§ WHAT YOU SHOULD DO
Which of the lines in the data mention the string "Criminal"? List them all.
------------------------------------
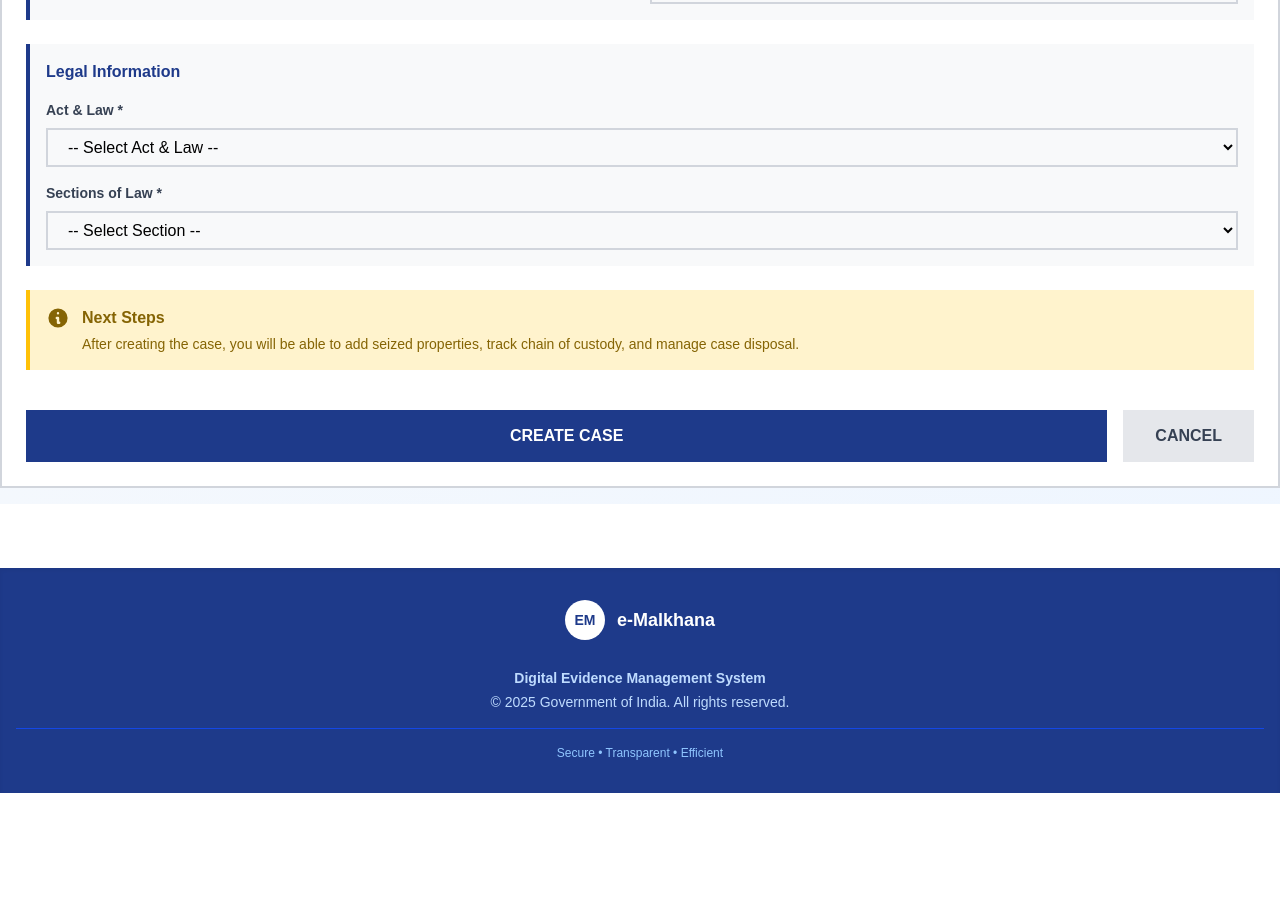
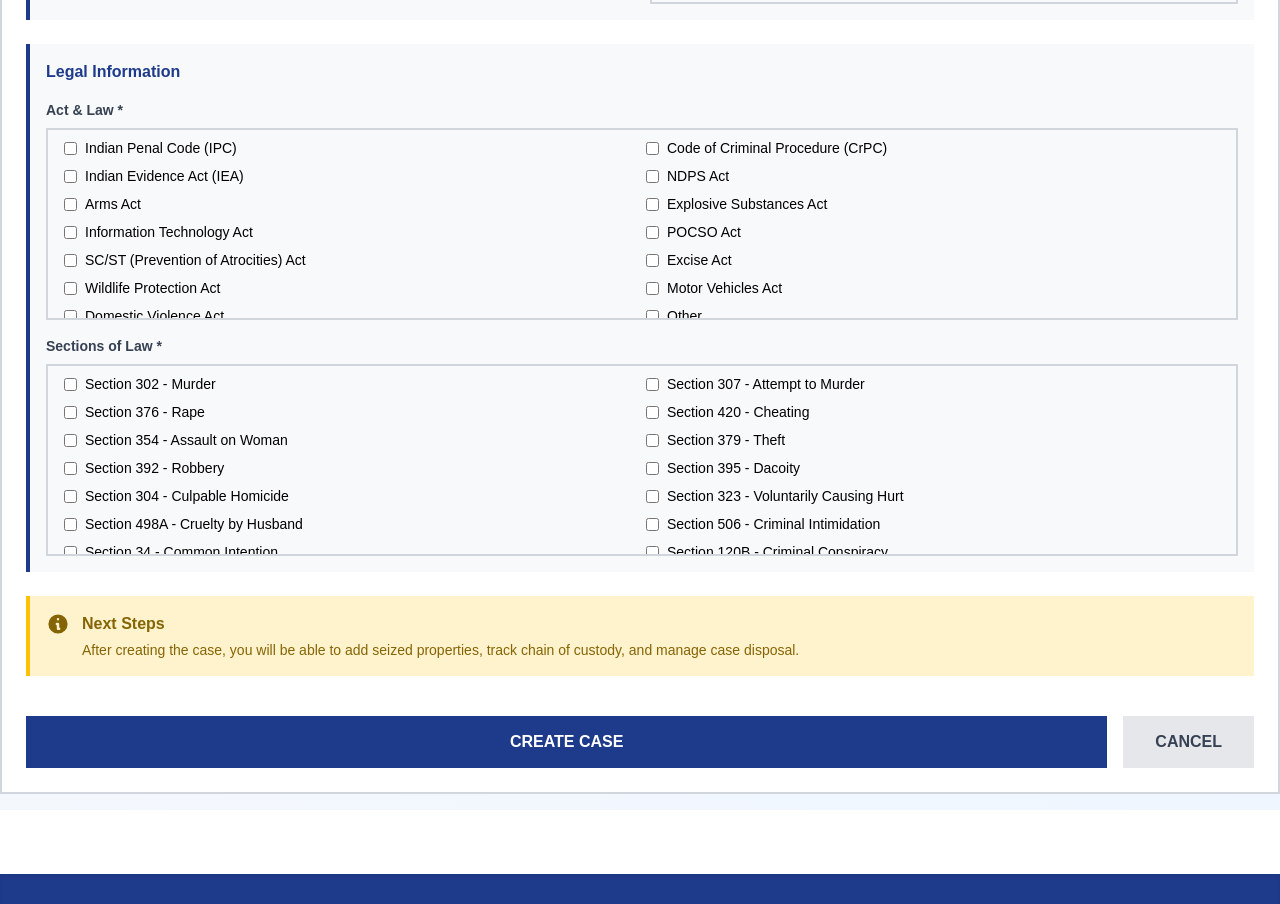
Before and after one commit to usrjsr/e-malkhana_jharkhand, a Next.js app: page /cases/new in a window 1280 px wide. Shown: the part 880-1784 px from the top of the page. Before the commit the page ends 1673 px from the top, so only its background shows below. Built offline with nearby package versions, Linux system fonts and the light colour scheme; no server answers; the database is empty; sample sign-in values are in the browser's storage.

Commit message:
allowed multiple selection of act and law and sections of law in legal information part in the new case form

```diff
--- a/app/api/cases/route.ts
+++ b/app/api/cases/route.ts
@@ -80,11 +80,11 @@ export async function GET(req: NextRequest) {
   }
 
   if (actAndLaw) {
-    filter.actAndLaw = new RegExp(actAndLaw, "i")
+    filter.actAndLaw = { $elemMatch: { $regex: actAndLaw, $options: 'i' } }
   }
 
   if (section) {
-    filter.section = new RegExp(section, "i")
+    filter.section = { $elemMatch: { $regex: section, $options: 'i' } }
   }
 
   if (q) {
@@ -96,8 +96,8 @@ export async function GET(req: NextRequest) {
       { caseNumber: regex },
       { investigatingOfficerName: regex },
       { investigatingOfficerId: regex },
-      { actAndLaw: regex },
-      { section: regex },
+      { actAndLaw: { $elemMatch: { $regex: regex } } },
+      { section: { $elemMatch: { $regex: regex } } },
     ]
 
     const yearNum = Number(q)
--- a/app/cases/manage/manage-cases-client.tsx
+++ b/app/cases/manage/manage-cases-client.tsx
@@ -386,7 +386,7 @@ export default function ManageCasesClient() {
                         ? c.policeStation?.name || "N/A"
                         : c.policeStation}
                     </span>
-                    {c.actAndLaw && <span>{c.actAndLaw}</span>}
+                    {c.actAndLaw && c.actAndLaw.length > 0 && <span>{Array.isArray(c.actAndLaw) ? c.actAndLaw.join(', ') : c.actAndLaw}</span>}
                   </div>
                 </div>
                 <span
@@ -423,7 +423,7 @@ export default function ManageCasesClient() {
                     </div>
                     <div>
                       <p className="text-gray-500 font-semibold">Section</p>
-                      <p className="font-bold">{c.section}</p>
+                      <p className="font-bold">{c.section && c.section.length > 0 ? (Array.isArray(c.section) ? c.section.join(', ') : c.section) : 'N/A'}</p>
                     </div>
                   </div>
 
--- a/app/cases/new/actions.ts
+++ b/app/cases/new/actions.ts
@@ -14,8 +14,8 @@ export const createCase = asyncHandler(async (formData: {
   crimeYear: string;
   crimeType: string;
   firDate: string;
-  actAndLaw: string;
-  section: string;
+  actAndLaw: string[];
+  section: string[];
 }) => {
   const session = await getServerSession(authOptions);
   if (!session) {
--- a/components/CaseForm.tsx
+++ b/components/CaseForm.tsx
@@ -18,13 +18,48 @@ export default function CaseForm() {
     crimeYear: new Date().getFullYear().toString(),
     crimeType: "",
     firDate: "",
-    actAndLaw: "",
-    section: "",
+    actAndLaw: [] as string[],
+    section: [] as string[],
   });
 
   const [error, setError] = useState("");
   const [isLoading, setIsLoading] = useState(false);
   const [fieldErrors, setFieldErrors] = useState<Record<string, string>>({});
+
+  const actAndLawOptions = [
+    { value: "IPC", label: "Indian Penal Code (IPC)" },
+    { value: "CRPC", label: "Code of Criminal Procedure (CrPC)" },
+    { value: "IEA", label: "Indian Evidence Act (IEA)" },
+    { value: "NDPS_ACT", label: "NDPS Act" },
+    { value: "ARMS_ACT", label: "Arms Act" },
+    { value: "EXPLOSIVE_ACT", label: "Explosive Substances Act" },
+    { value: "IT_ACT", label: "Information Technology Act" },
+    { value: "POCSO_ACT", label: "POCSO Act" },
+    { value: "SC_ST_ACT", label: "SC/ST (Prevention of Atrocities) Act" },
+    { value: "EXCISE_ACT", label: "Excise Act" },
+    { value: "WILDLIFE_ACT", label: "Wildlife Protection Act" },
+    { value: "MVA", label: "Motor Vehicles Act" },
+    { value: "DV_ACT", label: "Domestic Violence Act" },
+    { value: "OTHER", label: "Other" },
+  ];
+
+  const sectionOptions = [
+    { value: "SEC_302", label: "Section 302 - Murder" },
+    { value: "SEC_307", label: "Section 307 - Attempt to Murder" },
+    { value: "SEC_376", label: "Section 376 - Rape" },
+    { value: "SEC_420", label: "Section 420 - Cheating" },
+    { value: "SEC_354", label: "Section 354 - Assault on Woman" },
+    { value: "SEC_379", label: "Section 379 - Theft" },
+    { value: "SEC_392", label: "Section 392 - Robbery" },
+    { value: "SEC_395", label: "Section 395 - Dacoity" },
+    { value: "SEC_304", label: "Section 304 - Culpable Homicide" },
+    { value: "SEC_323", label: "Section 323 - Voluntarily Causing Hurt" },
+    { value: "SEC_498A", label: "Section 498A - Cruelty by Husband" },
+    { value: "SEC_506", label: "Section 506 - Criminal Intimidation" },
+    { value: "SEC_34", label: "Section 34 - Common Intention" },
+    { value: "SEC_120B", label: "Section 120B - Criminal Conspiracy" },
+    { value: "OTHER", label: "Other" },
+  ];
 
   // Auto-fill police station for officers
   useEffect(() => {
@@ -38,7 +73,17 @@ export default function CaseForm() {
       HTMLInputElement | HTMLTextAreaElement | HTMLSelectElement
     >,
   ) {
-    setForm({ ...form, [e.target.name]: e.target.value });
+    const target = e.target;
+    if (target.type === 'checkbox') {
+      const { name, value, checked } = target as HTMLInputElement;
+      if (checked) {
+        setForm(prev => ({ ...prev, [name]: [...(prev[name as keyof typeof prev] as string[]), value] }));
+      } else {
+        setForm(prev => ({ ...prev, [name]: (prev[name as keyof typeof prev] as string[]).filter(v => v !== value) }));
+      }
+    } else {
+      setForm({ ...form, [target.name]: target.value });
+    }
   }
 
   async function handleSubmit(e: React.FormEvent) {
@@ -49,7 +94,12 @@ export default function CaseForm() {
     const newFieldErrors: Record<string, string> = {};
     const requiredFields = ['policeStation', 'investigatingOfficerName', 'investigatingOfficerId', 'crimeNumber', 'crimeYear', 'crimeType', 'firDate', 'actAndLaw', 'section'];
     requiredFields.forEach(field => {
-      if (!form[field as keyof typeof form].toString().trim()) {
+      const value = form[field as keyof typeof form];
+      if (Array.isArray(value)) {
+        if (value.length === 0) {
+          newFieldErrors[field] = "Select at least one option";
+        }
+      } else if (!value.toString().trim()) {
         newFieldErrors[field] = "Fill this field";
       }
     });
@@ -278,72 +328,63 @@ export default function CaseForm() {
           <div className="grid grid-cols-1 gap-4">
             <div>
               <label
-                htmlFor="actAndLaw"
                 className="block text-sm font-semibold text-gray-700 mb-2"
               >
                 Act & Law *
               </label>
-              <select
-                id="actAndLaw"
+              <div className="grid grid-cols-1 md:grid-cols-2 gap-2 max-h-48 overflow-y-auto border-2 px-4 py-2 focus:outline-none text-black border-gray-300 focus-within:border-[#1e3a8a]">
+                {actAndLawOptions.map((option) => (
+                  <div key={option.value} className="flex items-center">
+                    <input
+                      type="checkbox"
+                      id={`actAndLaw-${option.value}`}
                       name="actAndLaw"
-                value={form.actAndLaw}
+                      value={option.value}
+                      checked={form.actAndLaw.includes(option.value)}
                       onChange={handleChange}
-                className={`w-full border-2 px-4 py-2 focus:outline-none text-black ${fieldErrors.actAndLaw ? 'border-red-500' : 'border-gray-300 focus:border-[#1e3a8a]'}`}
-                required
                       disabled={isLoading}
+                      className="mr-2"
+                    />
+                    <label
+                      htmlFor={`actAndLaw-${option.value}`}
+                      className="text-sm cursor-pointer"
                     >
-                <option value="">-- Select Act & Law --</option>
-                <option value="IPC">Indian Penal Code (IPC)</option>
-                <option value="CRPC">Code of Criminal Procedure (CrPC)</option>
-                <option value="IEA">Indian Evidence Act (IEA)</option>
-                <option value="NDPS_ACT">NDPS Act</option>
-                <option value="ARMS_ACT">Arms Act</option>
-                <option value="EXPLOSIVE_ACT">Explosive Substances Act</option>
-                <option value="IT_ACT">Information Technology Act</option>
-                <option value="POCSO_ACT">POCSO Act</option>
-                <option value="SC_ST_ACT">SC/ST (Prevention of Atrocities) Act</option>
-                <option value="EXCISE_ACT">Excise Act</option>
-                <option value="WILDLIFE_ACT">Wildlife Protection Act</option>
-                <option value="MVA">Motor Vehicles Act</option>
-                <option value="DV_ACT">Domestic Violence Act</option>
-                <option value="OTHER">Other</option>
-              </select>
+                      {option.label}
+                    </label>
+                  </div>
+                ))}
+              </div>
               {fieldErrors.actAndLaw && <p className="text-red-500 text-sm mt-1">{fieldErrors.actAndLaw}</p>}
             </div>
 
             <div>
               <label
-                htmlFor="section"
                 className="block text-sm font-semibold text-gray-700 mb-2"
               >
                 Sections of Law *
               </label>
-              <select
-                id="section"
+              <div className="grid grid-cols-1 md:grid-cols-2 gap-2 max-h-48 overflow-y-auto border-2 px-4 py-2 focus:outline-none text-black border-gray-300 focus-within:border-[#1e3a8a]">
+                {sectionOptions.map((option) => (
+                  <div key={option.value} className="flex items-center">
+                    <input
+                      type="checkbox"
+                      id={`section-${option.value}`}
                       name="section"
-                value={form.section}
+                      value={option.value}
+                      checked={form.section.includes(option.value)}
                       onChange={handleChange}
-                className={`w-full border-2 px-4 py-2 focus:outline-none text-black ${fieldErrors.section ? 'border-red-500' : 'border-gray-300 focus:border-[#1e3a8a]'}`}
-                required
                       disabled={isLoading}
+                      className="mr-2"
+                    />
+                    <label
+                      htmlFor={`section-${option.value}`}
+                      className="text-sm cursor-pointer"
                     >
-                <option value="">-- Select Section --</option>
-                <option value="SEC_302">Section 302 - Murder</option>
-                <option value="SEC_307">Section 307 - Attempt to Murder</option>
-                <option value="SEC_376">Section 376 - Rape</option>
-                <option value="SEC_420">Section 420 - Cheating</option>
-                <option value="SEC_354">Section 354 - Assault on Woman</option>
-                <option value="SEC_379">Section 379 - Theft</option>
-                <option value="SEC_392">Section 392 - Robbery</option>
-                <option value="SEC_395">Section 395 - Dacoity</option>
-                <option value="SEC_304">Section 304 - Culpable Homicide</option>
-                <option value="SEC_323">Section 323 - Voluntarily Causing Hurt</option>
-                <option value="SEC_498A">Section 498A - Cruelty by Husband</option>
-                <option value="SEC_506">Section 506 - Criminal Intimidation</option>
-                <option value="SEC_34">Section 34 - Common Intention</option>
-                <option value="SEC_120B">Section 120B - Criminal Conspiracy</option>
-                <option value="OTHER">Other</option>
-              </select>
+                      {option.label}
+                    </label>
+                  </div>
+                ))}
+              </div>
               {fieldErrors.section && <p className="text-red-500 text-sm mt-1">{fieldErrors.section}</p>}
             </div>
           </div>
--- a/models/Case.ts
+++ b/models/Case.ts
@@ -47,16 +47,24 @@ const caseSchema = new Schema(
     },
 
     actAndLaw: {
-      type: String,
+      type: [String],
       required: true,
-      trim: true,
-      uppercase: true,
+      validate: {
+        validator: function(v: string[]) {
+          return v.length > 0;
+        },
+        message: 'At least one Act & Law must be selected'
+      }
     },
     section: {
-      type: String,
+      type: [String],
       required: true,
-      trim: true,
-      uppercase: true,
+      validate: {
+        validator: function(v: string[]) {
+          return v.length > 0;
+        },
+        message: 'At least one Section must be selected'
+      }
     },
     status: {
       type: String,
```
Also changed, not shown: app/cases/page.tsx (+4 -4 lines). Lines whose indentation alone changed are shown as unchanged.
------------------------------------
§ SOLUTION
+    { value: "CRPC", label: "Code of Criminal Procedure (CrPC)" },
+    { value: "SEC_506", label: "Section 506 - Criminal Intimidation" },
+    { value: "SEC_120B", label: "Section 120B - Criminal Conspiracy" },
-                <option value="CRPC">Code of Criminal Procedure (CrPC)</option>
-                <option value="SEC_506">Section 506 - Criminal Intimidation</option>
-                <option value="SEC_120B">Section 120B - Criminal Conspiracy</option>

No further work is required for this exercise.